By now, most of you fellow imbibers are aware of a wine called Moscato. The name itself covers many different styles of wine, from pink, sweet and bubbly to wine spritzers that have additional flavors like coconut, pineapple, and even vanilla.
All of these wines have one thing in common: They’re made from a family of grapes found in the Mediterranean and Western Europe called, Muscat. The Muscat family has over 200 varieties, but about five or six main grapes that produce wines of high quality.
Moscato is simply the Italian name for the grape, and I suppose that the wine industry thought it was a sexier way to sell it to the masses: So that's the name you'll see most often.
In the past two years the beverage industry has gotten behind this grape and pushed real hard to make it the next big thing in wine, mostly because it can be grown anywhere and made into almost any style.

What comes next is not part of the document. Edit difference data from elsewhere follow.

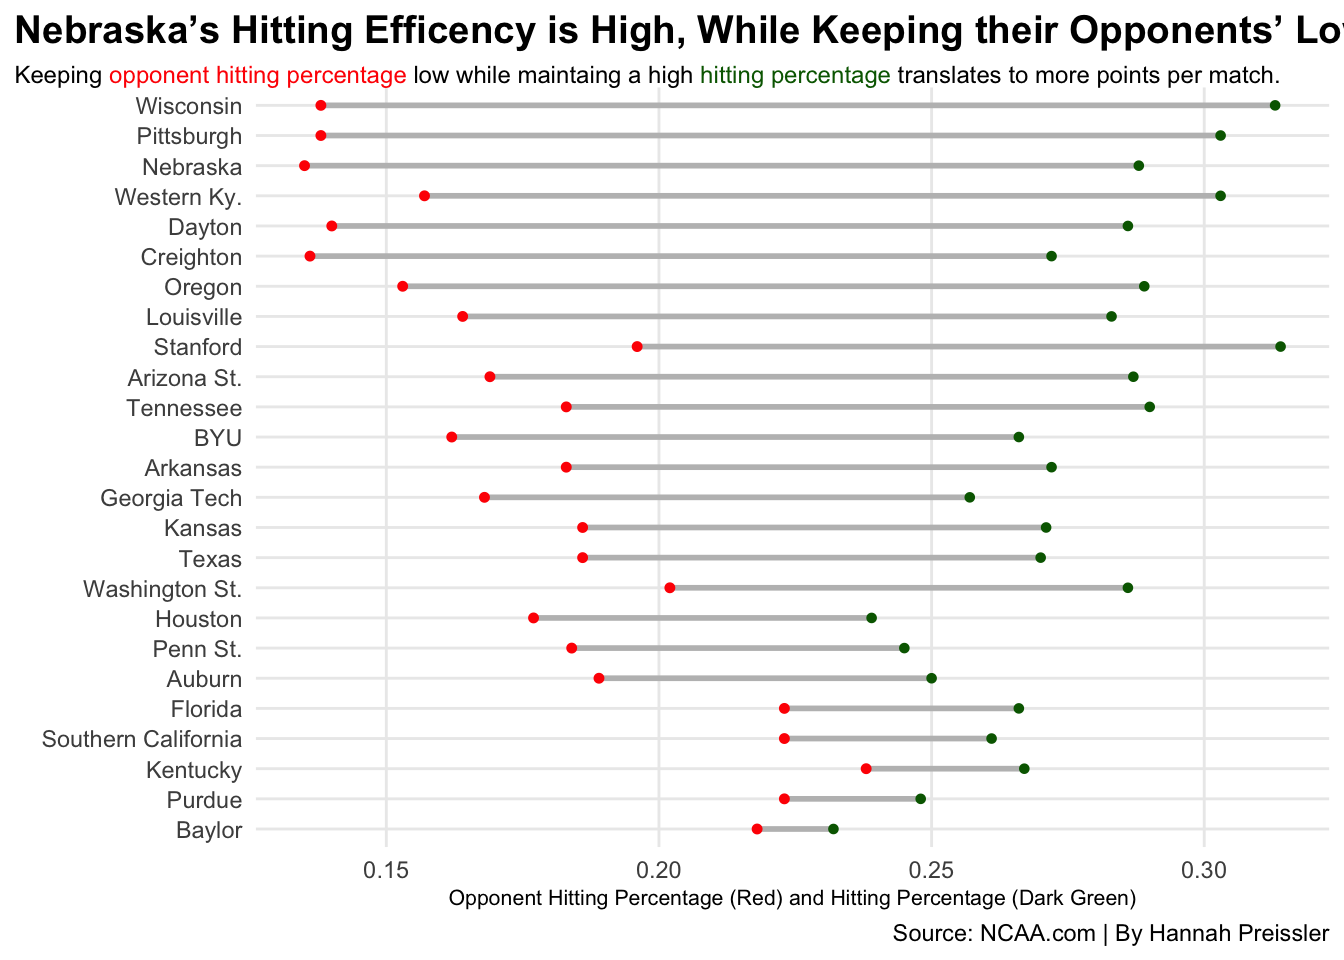
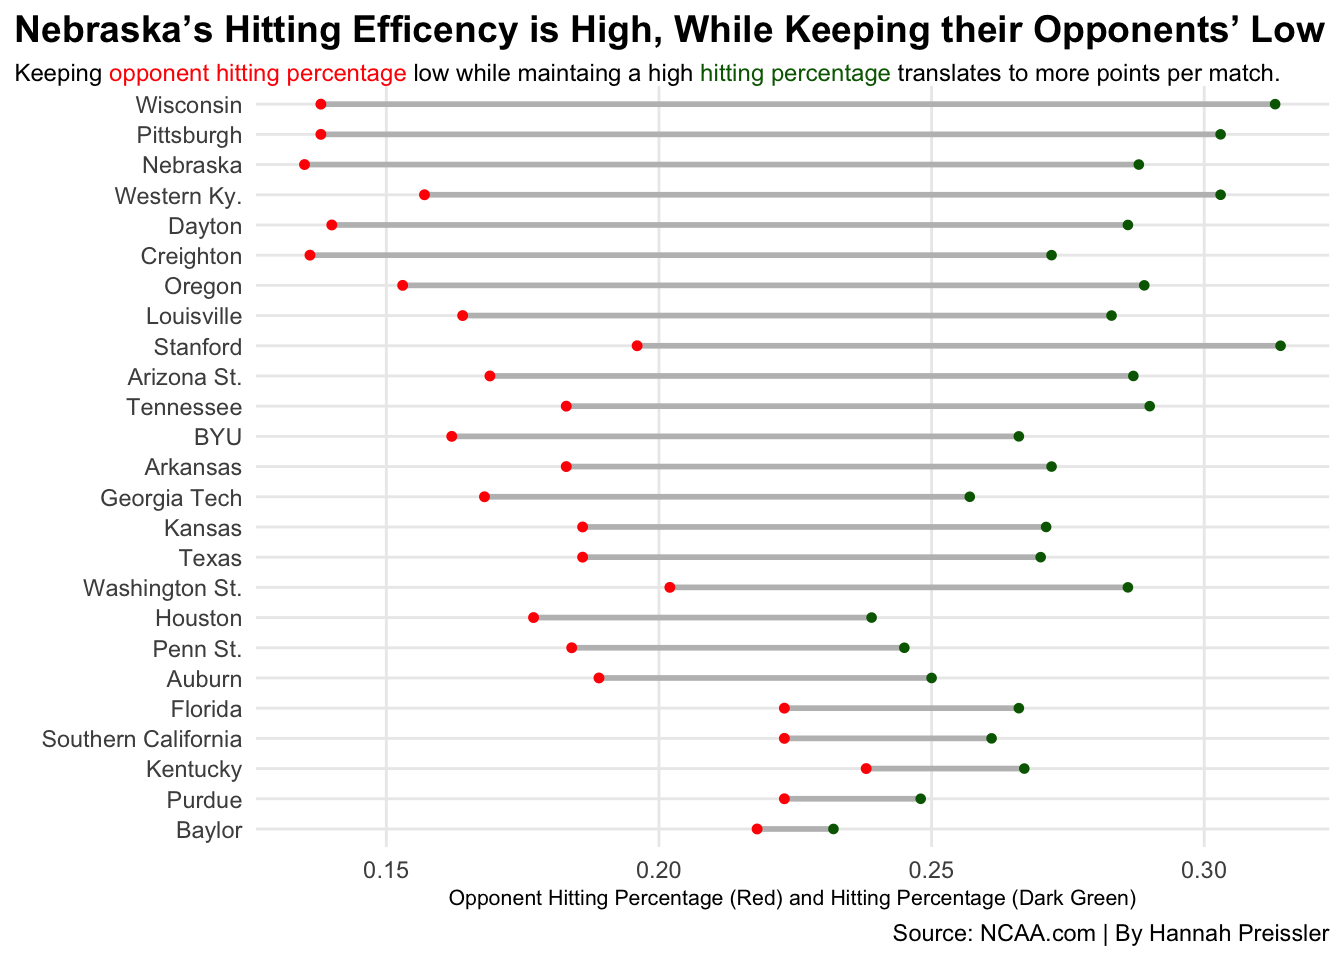
Updated project 1

diff --git a/posts/is-nebraska-volleyballs-success-attributed-to-offense-or-defense/index.html b/posts/is-nebraska-volleyballs-success-attributed-to-offense-or-defense/index.html
@@ -9,7 +9,7 @@
 <meta name="author" content="Hananh Preissler">
 <meta name="dcterms.date" content="2023-11-08">
 
-<title>Hannah Preissler’s Sports Data BLog - Is Nebraska Volleyball’s success attributed to its offensive or defensive power?</title>
+<title>Hannah Preissler’s Sports Data BLog - Is Nebraska Volleyball’s Success Attributed to its Offensive or Defensive Power?</title>
 <style>
 code{white-space: pre-wrap;}
 span.smallcaps{font-variant: small-caps;}
@@ -137,7 +137,7 @@ pre > code.sourceCode > span > a:first-child::before { text-decoration: underlin
 <header id="title-block-header" class="quarto-title-block default page-columns page-full">
   <div class="quarto-title-banner page-columns page-full">
     <div class="quarto-title column-body">
-      <h1 class="title">Is Nebraska Volleyball’s success attributed to its offensive or defensive power?</h1>
+      <h1 class="title">Is Nebraska Volleyball’s Success Attributed to its Offensive or Defensive Power?</h1>
                                 <div class="quarto-categories">
                 <div class="quarto-category">huskers</div>
                 <div class="quarto-category">volleyball</div>
@@ -273,7 +273,7 @@ pre > code.sourceCode > span > a:first-child::before { text-decoration: underlin
 <span id="cb1-90"><a href="#cb1-90" aria-hidden="true" tabindex="-1"></a>    <span class="at">caption=</span><span class="st">"Source: NCAA.com | By Hannah Preissler"</span>) <span class="sc">+</span></span>
 <span id="cb1-91"><a href="#cb1-91" aria-hidden="true" tabindex="-1"></a>  <span class="fu">theme_minimal</span>() <span class="sc">+</span></span>
 <span id="cb1-92"><a href="#cb1-92" aria-hidden="true" tabindex="-1"></a>  <span class="fu">theme</span>(</span>
-<span id="cb1-93"><a href="#cb1-93" aria-hidden="true" tabindex="-1"></a>    <span class="at">plot.title =</span> <span class="fu">element_text</span>(<span class="at">size =</span> <span class="fl">14.5</span>, <span class="at">face =</span> <span class="st">"bold"</span>),</span>
+<span id="cb1-93"><a href="#cb1-93" aria-hidden="true" tabindex="-1"></a>    <span class="at">plot.title =</span> <span class="fu">element_text</span>(<span class="at">size =</span> <span class="dv">14</span>, <span class="at">face =</span> <span class="st">"bold"</span>),</span>
 <span id="cb1-94"><a href="#cb1-94" aria-hidden="true" tabindex="-1"></a>    <span class="at">axis.title =</span> <span class="fu">element_text</span>(<span class="at">size =</span> <span class="dv">8</span>), </span>
 <span id="cb1-95"><a href="#cb1-95" aria-hidden="true" tabindex="-1"></a>    <span class="at">plot.subtitle =</span> <span class="fu">element_textbox_simple</span>(<span class="at">size=</span><span class="dv">9</span>), </span>
 <span id="cb1-96"><a href="#cb1-96" aria-hidden="true" tabindex="-1"></a>    <span class="at">panel.grid.minor =</span> <span class="fu">element_blank</span>(),</span>

diff --git a/index.html b/index.html
@@ -165,14 +165,14 @@ ul.task-list li input[type="checkbox"] {
 
 <div class="quarto-listing quarto-listing-container-default" id="listing-listing">
 <div class="list quarto-listing-default">
-<div class="quarto-post image-right" data-index="0" data-categories="huskers,volleyball,analysis" data-listing-date-sort="1699423200000" data-listing-file-modified-sort="1699668901347" data-listing-date-modified-sort="NaN" data-listing-reading-time-sort="5">
+<div class="quarto-post image-right" data-index="0" data-categories="huskers,volleyball,analysis" data-listing-date-sort="1699423200000" data-listing-file-modified-sort="1699720366871" data-listing-date-modified-sort="NaN" data-listing-reading-time-sort="5">
 <div class="thumbnail">
 <p><a href="./posts/is-nebraska-volleyballs-success-attributed-to-offense-or-defense/index.html"> <img src="./posts/is-nebraska-volleyballs-success-attributed-to-offense-or-defense/chart.png" class="thumbnail-image"> </a></p>
 </div>
 <div class="body">
 <a href="./posts/is-nebraska-volleyballs-success-attributed-to-offense-or-defense/index.html">
 <h3 class="no-anchor listing-title">
-Is Nebraska Volleyball’s success attributed to its offensive or defensive power?
+Is Nebraska Volleyball’s Success Attributed to its Offensive or Defensive Power?
 </h3>
 <div class="listing-subtitle">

Plus, it’s naturally grapey, musky and sweet like Welch’s grape juice, which is very amiable to the American palette.
The wine has taken off in the US. Just look on the store shelves and it’s pretty obvious we’re all in, “Muscat Love” (sorry for the 70’s pun).
The Moscato we Americans are most familiar with is a sticky-sweet white or pink wine with various colors and fruit flavors added to it. In fact, it’s gotten pretty out of hand: My opinion is that this two-dimensional, confectionary approach is a very shallow representation of what the grape can do.
If you’re interested in what Moscato looks like when she removes the makeup, false eyelashes and the Spanx, it’s even more beautiful than you could imagine. They’ve been making it for centuries in the region of northern France, near the France-Germany border, known as Alsace-Lorraine. It’s also used to make Asti Spumante (sparkling wine from the north of Italy).
In Alsace, winemakers almost always make dry wine: Alsatian Muscat is no exception. Cool nights in these low, rolling hills cause the grapes to ripen slowly and retain lots of acid, which makes the wines lean, mean and sharp. Alsatian producers use little to no oak in their wines, which means no tannins or soft, buttery flavors here. What you’re getting is a direct representation of the grape’s flavor with no interference from secondary influences.
The example I have here is from Trimbach, one of Alsace’s premier producers. It’s a 2009 vintage, which means it’s had some time to mellow in the bottle. Still, even after five years, this beauty is racy, with lots of mineral aromas (think flint and wet slate) that gives way to yellow grapefruit and chamomile. As it warms in the glass, more herbal tea-like character comes out and a bit of that grapey, musky attitude reveals itself.
The deceptive, lemon-lime aromas can mislead you to think it’s going to be a sweet wine, but alas, this Muscat is bone-dry. It hits you like a cool breeze, wakes you up, and then leaves you with a lingering finish of fresh citrus.
I think a wine like this would go well with a fruit appetizer, or seafood, probably light white fish and shellfish that have been dressed with lemon or lime. Fresh ceviche and shrimp scampi would jump to life in the presence of this wine, and it would probably compliment a roasted ham with pineapple, very nicely. If you’re feeling adventurous, try it with a slice of key lime pie, although that combo might prove too tart to handle.
If you’re keen to explore even further, look to Germany, where they often call it “Gelber Muskateller” and produce it in the sweet style, or in the north of Italy from Asti, where it’s used to make the sparkling wine Asti Spumante. The grape is also used worldwide to make late-harvest dessert wines that are super-sweet and unctuous.
What is your experience with Muscat/Moscato? Have you tried the dry European styles before, and if so, do you prefer the old school approach, or the new?